In the Longstaff and Schwartz Monte Carlo method (LSMC), joint paths are first generated at all exercise time points for the assets in the basket. Then one starts from the last exercise date and goes backward step by step to determine the current intrinsic value and the continuation value and thus determining if it is optimal to exercise, given that it is not exercised at the prior time points. For the last exercise date, the optimal exercise value for each path is simply the option's intrinsic value at the date. At other exercise time points, the intrinsic value is also calculated for each joint path. The key is to find the continuation value at an exercise date. According to Longstaff and Schwartz, this can be calculated with the relevant values, denoted Y values, of all joint paths by regressing these values against some properly chosen variables, denoted X variables. The Y values are determined as follows: if a joint path has a future optimal exercise value, the Y value is calculated by discounting the optimal exercise value to the current exercise time point; otherwise, the Y value is simply the intrinsic value at the current exercise time point. The selection of the X variables depends on the model used and also on the option definition as well. For example, for a vanilla call/put option on assets modeled with the Black-Scholes lognormal model, the spot asset prices can be used as the X variables. Another freedom in LSMC is the selection of the regression function, also known as a basis function. Longstaff and Schwartz suggest second order polynomials or second order Laguerre polynomials.

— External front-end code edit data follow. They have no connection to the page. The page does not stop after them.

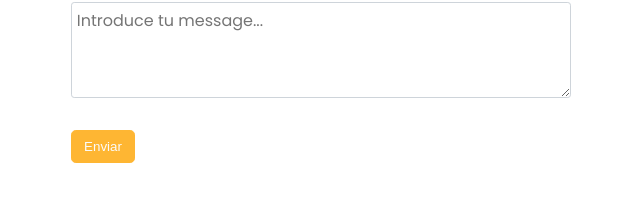
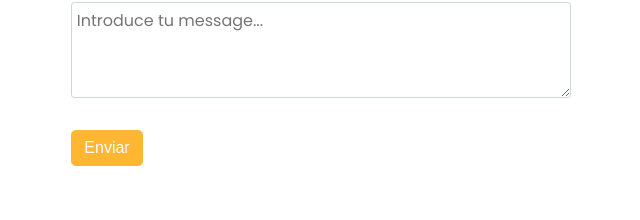
Before and after one commit to jesusmarzor/portfolio_react_back, a React (Create React App) app: page / in a window 1280 px wide. Shown: the part 2409-2629 px from the top of the page, without its empty margins (319-959 px from the left). Built offline with nearby package versions, Linux system fonts and the light colour scheme; no server answers.

Commit message:
Ajustar boton del formulario de contacto
- Se aumenta el tamaño del Spinner pequeño.
- Se aumenta el tamaño del boton del formulario.

```diff
--- a/src/assets/sass/_mixins.scss
+++ b/src/assets/sass/_mixins.scss
@@ -22,7 +22,7 @@
     margin: $margin;
 }
 @mixin button($color-letter, $color-background, $color-border){
-    min-width: 4rem;
+    min-width: 4.5rem;
     color: $color-letter;
     background-color: $color-background;
     border: 1px solid $color-border;
--- a/src/components/Contact/Form/styles.scss
+++ b/src/components/Contact/Form/styles.scss
@@ -13,6 +13,9 @@
         bottom: 1rem;
         text-align: center;
     }
+    .button{
+        font-size: 1rem;
+    }
 }
 
 @media (max-width: 600px){
--- a/src/components/Features/Spinner/styles.scss
+++ b/src/components/Features/Spinner/styles.scss
@@ -11,7 +11,7 @@
   border-radius: 100%;
   animation: loading 1s linear infinite;
   &__min{
-    width: 1rem;
-    height: 1rem;
+    width: 1.13rem;
+    height: 1.13rem;
   }
 }
```
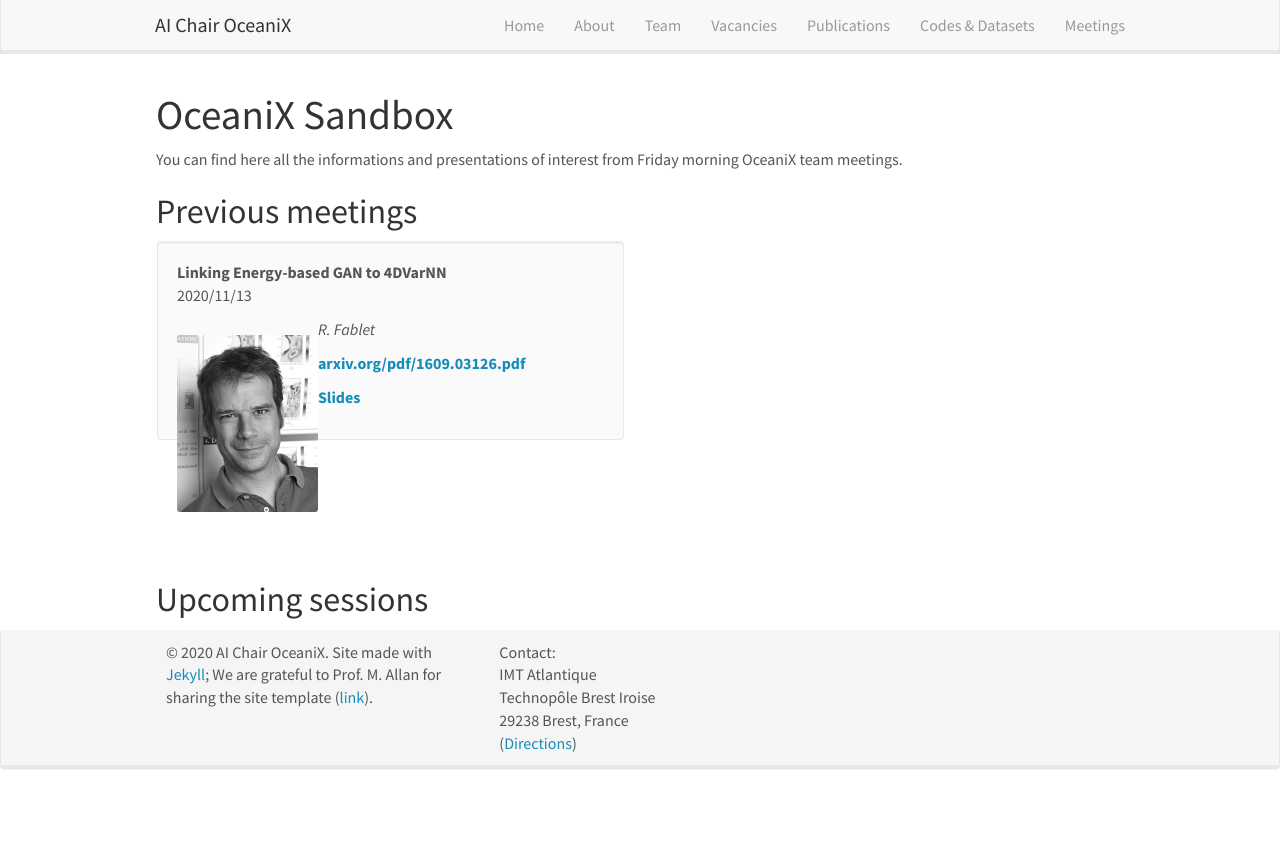
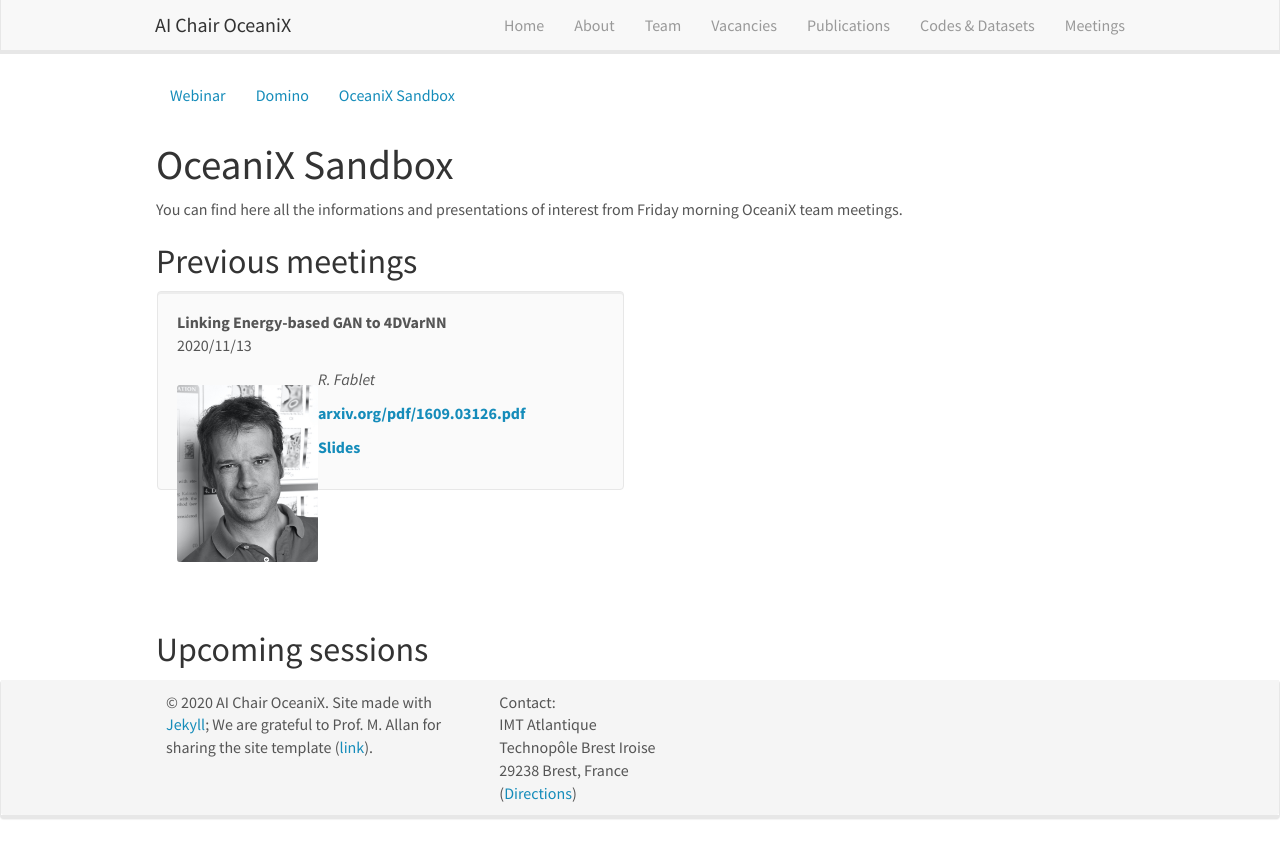
Before and after one commit to CIA-Oceanix/CIA-Oceanix.github.io, a Jekyll site: the page built from _pages/oceanix_sandbox.md, in a window 1280 px wide. Shown: the top 858 px of the page. Built offline with Jekyll 4.4.1, drawn with Linux system fonts in a browser that asks for light colours; nearby versions of some CDN libraries.

Commit message:
Add OceaniX Sandbox

```diff
--- a/_layouts/default.html
+++ b/_layouts/default.html
@@ -11,6 +11,8 @@
   {% elsif page.title == "Webinar" %}
     {% include header2.html %}
   {% elsif page.title == "Domino" %}
+    {% include header2.html %}
+  {% elsif page.title == "OceaniX Sandbox" %}
     {% include header2.html %}
   {% else %}
     {% include header.html %}
```
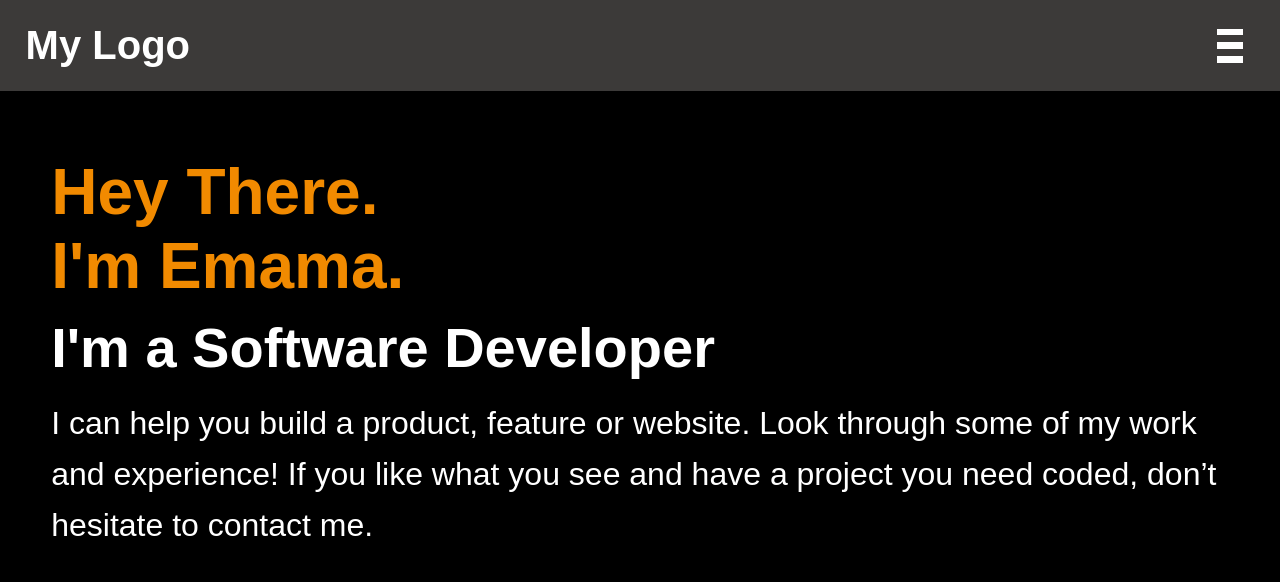
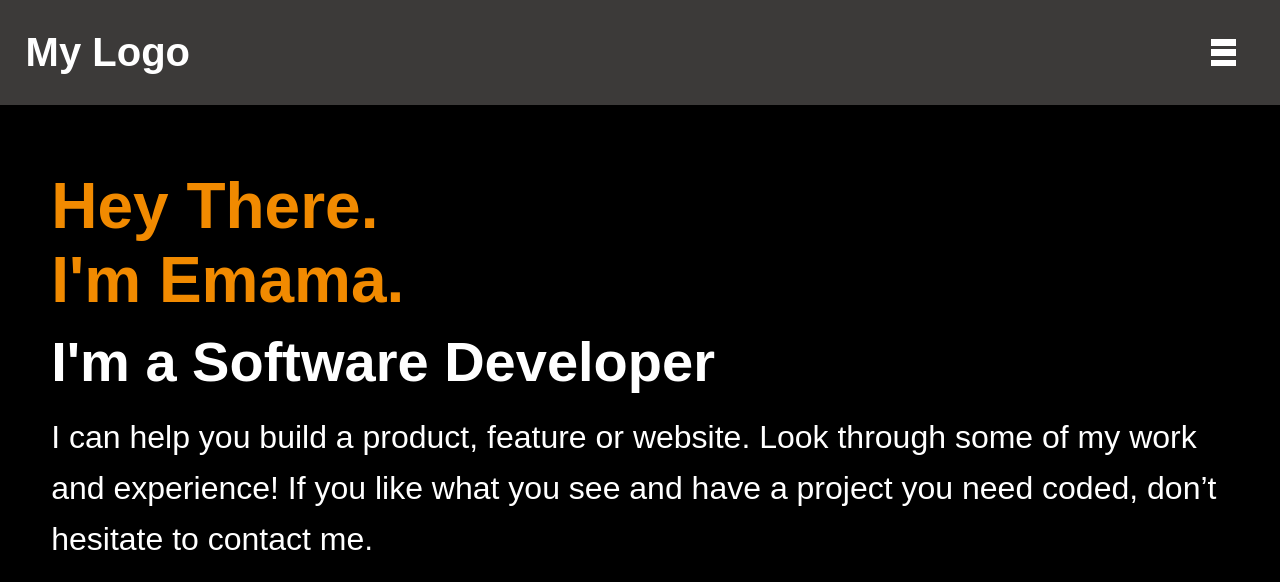
Before and after one commit to EmamaBilalKhan/Portfolio, a website: page index.html in a window 1280 px wide. Shown: the top 582 px of the page. Drawn offline with Linux system fonts and the light colour scheme.

Commit message:
Mobile first styling added

```diff
--- a/index.css
+++ b/index.css
@@ -16,11 +16,13 @@ header {
   align-items: center;
   padding: 1% 2%;
   background-color: #3c3a39;
+  height: 6vh;
 }
 
 .logo {
   color: white;
   font-weight: bold;
+  font-size: 2vh;
 }
 
 .menu-icon {
@@ -29,18 +31,18 @@ header {
   justify-content: center;
   align-items: center;
   background-color: #3c3a39;
-  padding: 1%;
+  padding: 2%;
   cursor: pointer;
-  transition: background-color 0.3s ease;
   height: 60%;
-  width: 4%;
+  width: 5%;
 }
 
 .menu-icon span {
   background-color: white;
   margin-top: 15%;
-  margin-bottom: 15%;
-  transition: background-color 0.3s ease;
+  margin-bottom: 16%;
+  height: 0.4vh;
+  width: 5vw;
 }
 
 .menu-icon:hover {
@@ -63,15 +65,18 @@ header {
   color: #f18a00;
   font-weight: bold;
   margin-bottom: 1%;
+  font-size: 5vh;
 }
 
 .intro h2 {
   margin-bottom: 1.5%;
+  font-size: 4vh;
 }
 
 .intro p {
   line-height: 1.6;
   margin-bottom: 1.5%;
+  font-size: 2vh;
 }
 
 .social-icons {
@@ -85,36 +90,9 @@ header {
   text-decoration: none;
 }
 
-@media (min-width: 375px) {
-  header {
-    height: 6vh;
-  }
-
-  .logo {
-    font-size: 2vh;
-  }
-
-  .intro h1 {
-    font-size: 5vh;
-  }
-
-  .intro h2 {
-    font-size: 4vh;
-  }
-
-  .intro p {
-    font-size: 2vh;
-  }
-
-  .social-icons img {
-    width: 8vw;
-    height: 3.5vh;
-  }
-
-  .menu-icon span {
-    height: 0.4vh;
-    width: 5vw;
-  }
+.social-icons img {
+  width: 8vw;
+  height: 3.5vh;
 }
 
 @media (min-width: 768px) {
```
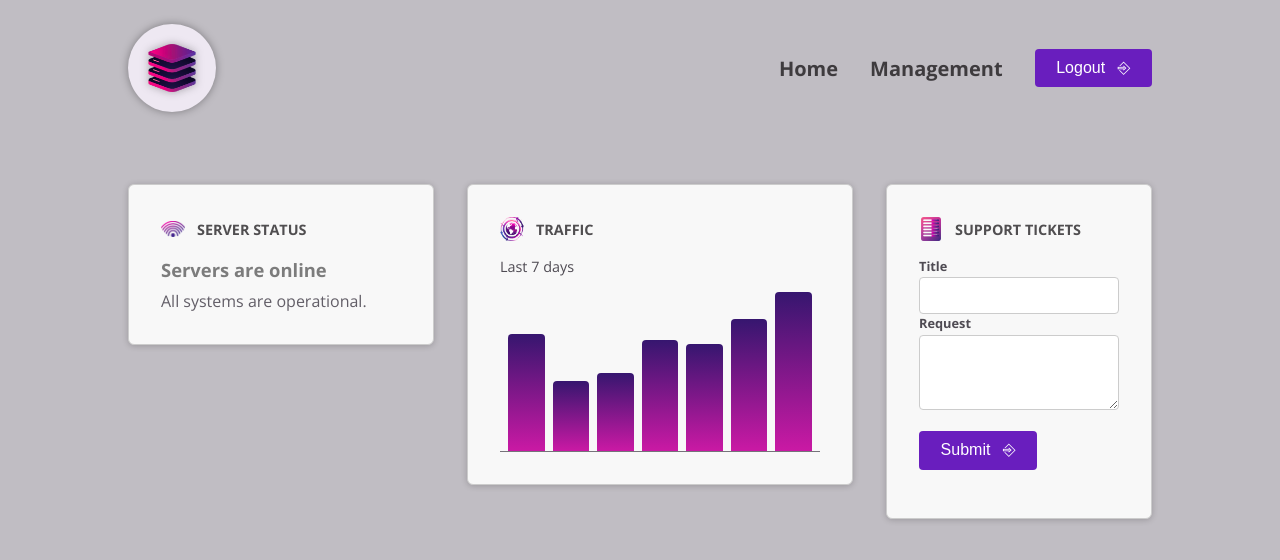
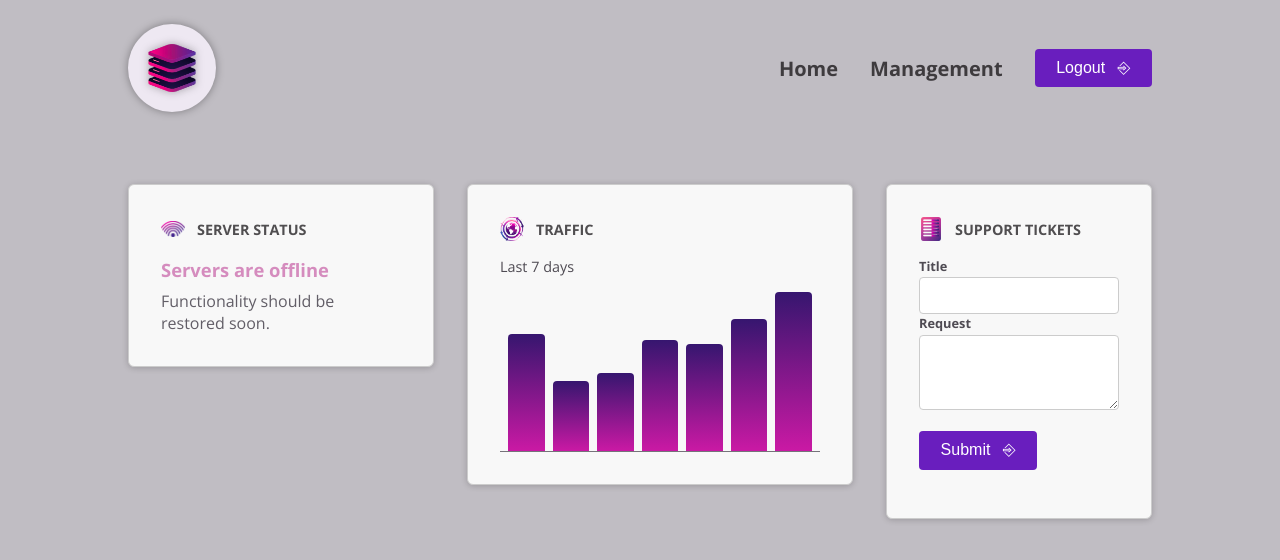
Before and after one commit to MantasUrb/03-dashboard, an Angular app: page / in a window 1280 px wide. Shown: the top 560 px of the page. Built offline with nearby package versions, Linux system fonts and the light colour scheme.

Commit message:
class binding

```diff
--- a/src/app/dashboard/server-status/server-status.component.html
+++ b/src/app/dashboard/server-status/server-status.component.html
@@ -1,4 +1,11 @@
-<div [class.status]="currentStatus === 'online'">
+<div
+  [class]="{
+    status: true,
+    'status-online': currentStatus === 'online',
+    'status-offline': currentStatus === 'offline',
+    'status-unknown': currentStatus === 'unknown',
+}"
+>
   @if (currentStatus === 'online') {
   <p>Servers are online</p>
   <p>All systems are operational.</p>
--- a/src/app/dashboard/server-status/server-status.component.ts
+++ b/src/app/dashboard/server-status/server-status.component.ts
@@ -8,5 +8,5 @@ import { Component } from '@angular/core';
   styleUrl: './server-status.component.css',
 })
 export class ServerStatusComponent {
-  currentStatus = 'online';
+  currentStatus = 'offline';
 }
```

After the regression calculation, the continuation value of the option, i.e., the estimated Y value, is determined for each joint path. By comparing this continuation value with the intrinsic value, one can decide path by path if it is optimal to exercise. If it is, mark this time point as an optimal exercise point and at the same time delete the future optimal mark if there is one. When these steps are finished, calculate the discounted intrinsic value at each optimal exercise time point for each joint path. If there is no optimal exercise time point for a particular path, the option value of the path is 0. The average of the discounted optimal exercise values is then the value of the option.